"We are serving a much different population today in assisted living than we did 20 years ago," Kvenvold said. "Still, it's a massive undertaking.
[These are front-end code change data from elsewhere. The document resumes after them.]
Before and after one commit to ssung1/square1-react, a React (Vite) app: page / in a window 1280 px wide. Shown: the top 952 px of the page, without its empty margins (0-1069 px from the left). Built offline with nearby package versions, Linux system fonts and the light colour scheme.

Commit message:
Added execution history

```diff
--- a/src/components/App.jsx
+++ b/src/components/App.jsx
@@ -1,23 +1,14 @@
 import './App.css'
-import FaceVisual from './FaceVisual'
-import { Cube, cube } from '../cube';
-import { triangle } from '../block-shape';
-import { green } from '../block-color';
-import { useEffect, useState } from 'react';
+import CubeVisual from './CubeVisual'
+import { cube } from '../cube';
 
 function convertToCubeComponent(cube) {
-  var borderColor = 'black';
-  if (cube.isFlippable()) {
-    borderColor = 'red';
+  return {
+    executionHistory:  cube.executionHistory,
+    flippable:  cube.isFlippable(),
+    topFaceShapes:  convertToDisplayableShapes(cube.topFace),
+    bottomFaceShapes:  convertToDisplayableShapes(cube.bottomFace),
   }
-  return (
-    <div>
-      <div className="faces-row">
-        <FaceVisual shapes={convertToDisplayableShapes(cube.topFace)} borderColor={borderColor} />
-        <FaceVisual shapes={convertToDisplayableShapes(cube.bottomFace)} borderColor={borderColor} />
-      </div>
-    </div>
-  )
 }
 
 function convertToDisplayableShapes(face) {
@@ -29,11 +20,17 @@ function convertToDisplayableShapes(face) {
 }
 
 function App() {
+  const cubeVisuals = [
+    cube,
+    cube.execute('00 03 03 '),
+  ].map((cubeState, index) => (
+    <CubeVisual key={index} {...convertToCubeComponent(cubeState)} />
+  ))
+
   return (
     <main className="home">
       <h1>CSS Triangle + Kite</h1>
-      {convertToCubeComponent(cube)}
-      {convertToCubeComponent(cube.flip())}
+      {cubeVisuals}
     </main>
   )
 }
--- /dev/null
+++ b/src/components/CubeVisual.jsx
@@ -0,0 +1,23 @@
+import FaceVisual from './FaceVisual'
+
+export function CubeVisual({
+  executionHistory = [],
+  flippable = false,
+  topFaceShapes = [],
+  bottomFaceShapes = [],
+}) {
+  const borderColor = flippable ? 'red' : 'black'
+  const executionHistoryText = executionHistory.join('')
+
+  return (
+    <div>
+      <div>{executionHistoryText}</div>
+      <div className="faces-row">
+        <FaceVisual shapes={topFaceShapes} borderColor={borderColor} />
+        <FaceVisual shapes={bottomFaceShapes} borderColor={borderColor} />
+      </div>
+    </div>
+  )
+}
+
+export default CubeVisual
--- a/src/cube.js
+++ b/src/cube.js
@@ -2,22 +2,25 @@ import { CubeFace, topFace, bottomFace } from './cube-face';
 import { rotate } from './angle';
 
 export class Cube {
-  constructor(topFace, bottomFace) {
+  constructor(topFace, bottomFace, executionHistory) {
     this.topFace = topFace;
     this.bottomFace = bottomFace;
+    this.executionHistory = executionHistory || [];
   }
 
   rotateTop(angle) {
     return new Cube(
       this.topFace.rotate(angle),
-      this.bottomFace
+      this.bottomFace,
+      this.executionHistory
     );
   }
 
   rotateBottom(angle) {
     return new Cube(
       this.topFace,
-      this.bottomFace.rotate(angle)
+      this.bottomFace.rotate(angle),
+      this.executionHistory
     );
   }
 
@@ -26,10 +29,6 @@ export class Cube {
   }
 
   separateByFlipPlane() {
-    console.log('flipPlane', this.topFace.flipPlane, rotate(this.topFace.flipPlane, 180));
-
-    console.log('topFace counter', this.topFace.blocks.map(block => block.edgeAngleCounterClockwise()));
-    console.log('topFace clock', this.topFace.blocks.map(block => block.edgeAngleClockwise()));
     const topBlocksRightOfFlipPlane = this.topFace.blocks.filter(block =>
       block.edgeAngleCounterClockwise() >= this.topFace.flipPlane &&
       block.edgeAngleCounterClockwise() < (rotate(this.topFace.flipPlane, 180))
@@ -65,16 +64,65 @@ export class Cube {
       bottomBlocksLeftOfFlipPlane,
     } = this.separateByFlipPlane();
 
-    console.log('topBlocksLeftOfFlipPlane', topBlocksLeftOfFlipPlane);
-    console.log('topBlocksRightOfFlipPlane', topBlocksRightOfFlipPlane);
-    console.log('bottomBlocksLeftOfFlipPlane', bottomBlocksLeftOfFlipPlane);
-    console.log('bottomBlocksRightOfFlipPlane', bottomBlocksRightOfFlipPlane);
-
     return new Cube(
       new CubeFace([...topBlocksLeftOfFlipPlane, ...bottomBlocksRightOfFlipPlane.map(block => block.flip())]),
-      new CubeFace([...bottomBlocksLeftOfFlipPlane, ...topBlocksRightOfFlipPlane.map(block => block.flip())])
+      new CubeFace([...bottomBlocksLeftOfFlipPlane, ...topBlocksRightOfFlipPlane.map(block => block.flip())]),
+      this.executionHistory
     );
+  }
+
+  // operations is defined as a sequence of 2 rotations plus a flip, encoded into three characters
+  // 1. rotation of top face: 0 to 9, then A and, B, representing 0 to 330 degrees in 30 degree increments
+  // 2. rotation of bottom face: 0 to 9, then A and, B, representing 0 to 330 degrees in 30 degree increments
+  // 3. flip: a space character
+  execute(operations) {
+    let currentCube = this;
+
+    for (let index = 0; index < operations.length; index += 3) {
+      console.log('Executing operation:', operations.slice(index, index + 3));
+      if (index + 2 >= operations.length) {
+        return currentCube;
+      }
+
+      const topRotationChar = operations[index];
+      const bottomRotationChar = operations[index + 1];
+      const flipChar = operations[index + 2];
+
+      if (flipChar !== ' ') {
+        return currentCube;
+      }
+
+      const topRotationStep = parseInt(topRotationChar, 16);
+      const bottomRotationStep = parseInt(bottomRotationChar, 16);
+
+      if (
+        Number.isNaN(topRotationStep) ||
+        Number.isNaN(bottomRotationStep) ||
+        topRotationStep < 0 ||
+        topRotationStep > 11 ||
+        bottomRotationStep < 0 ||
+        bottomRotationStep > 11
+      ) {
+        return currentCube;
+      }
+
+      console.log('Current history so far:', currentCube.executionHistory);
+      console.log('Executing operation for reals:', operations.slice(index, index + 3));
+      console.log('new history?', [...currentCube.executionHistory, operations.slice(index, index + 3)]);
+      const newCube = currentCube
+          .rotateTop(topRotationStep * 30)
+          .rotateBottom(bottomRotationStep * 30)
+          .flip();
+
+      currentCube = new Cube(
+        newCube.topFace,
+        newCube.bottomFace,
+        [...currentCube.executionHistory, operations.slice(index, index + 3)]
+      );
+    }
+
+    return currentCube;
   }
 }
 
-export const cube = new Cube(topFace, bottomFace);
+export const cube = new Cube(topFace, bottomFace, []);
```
We are overhauling the regulatory framework that we've had for decades."

Minnesota is the only state in the nation that does not license assisted-living services, and advocates say it has fallen behind many other states in establishing basic consumer protections for residents.

For instance, Minnesota is one of 17 states that lacks protections against arbitrary discharges from assisted-living facilities and one of 18 states that have no statutory protections against retaliation for seniors and others who report abuse, according to research by AARP Minnesota.

"Minnesota prides itself on being a leader in so many areas, but here we are an outlier," said Sen. Scott Dibble, DFL-Minneapolis, who introduced legislation this session expanding state oversight of senior care facilities.

The report issued Tuesday captures months of research and thousands of pages of state documents examined by Elder Voice volunteers and includes summaries of about 40 particularly egregious cases of maltreatment.

In a 2017 incident at Golden Nest assisted-living residence in Minneapolis, an elderly resident was left on the floor for four hours after a fall, without anyone contacting a nurse or emergency medical services. The resident was later diagnosed with a brain hemorrhage and died, according to a state investigation. The following year, a 76-year-old resident with dementia wandered away from the same facility on a winter afternoon and was found about eight hours later, lying in a snowbank. The resident had suffered severe hypothermia and later died at the hospital.

In many cases, the incidents reflected dangerously low staffing levels and inadequate training. One facility was so understaffed that it had kitchen staff responding to calls for personal care assistance at night, Elder Voice found. Another file showed that a resident of an assisted-living facility in Coon Rapids attempted suicide by consuming up to 85 doses of medications belonging to other residents, but no staff members were present in the building.

The untimely deaths chronicled resulted from a wide range of lapses, including failing to monitor and treat routine health problems such as diarrhea, dehydration and diabetes, the report found. Others died because wellness checks were not completed as prescribed and medications were not given or were given incorrectly.

The incidents highlighted in the report represent a fraction of the number of maltreatment complaints received by the Health Department's Office of Health Facility Complaints. The office currently receives about 400 allegations a week of abuse and neglect in nursing homes and other health facilities, according to state data. Between 2012 and 2017, allegations of maltreatment have increased 53 percent to slightly more than 24,000 statewide.

"Unfortunately, these are not one-time, rare events," Sundberg said. "There are dozens of facilities that are repeat offenders."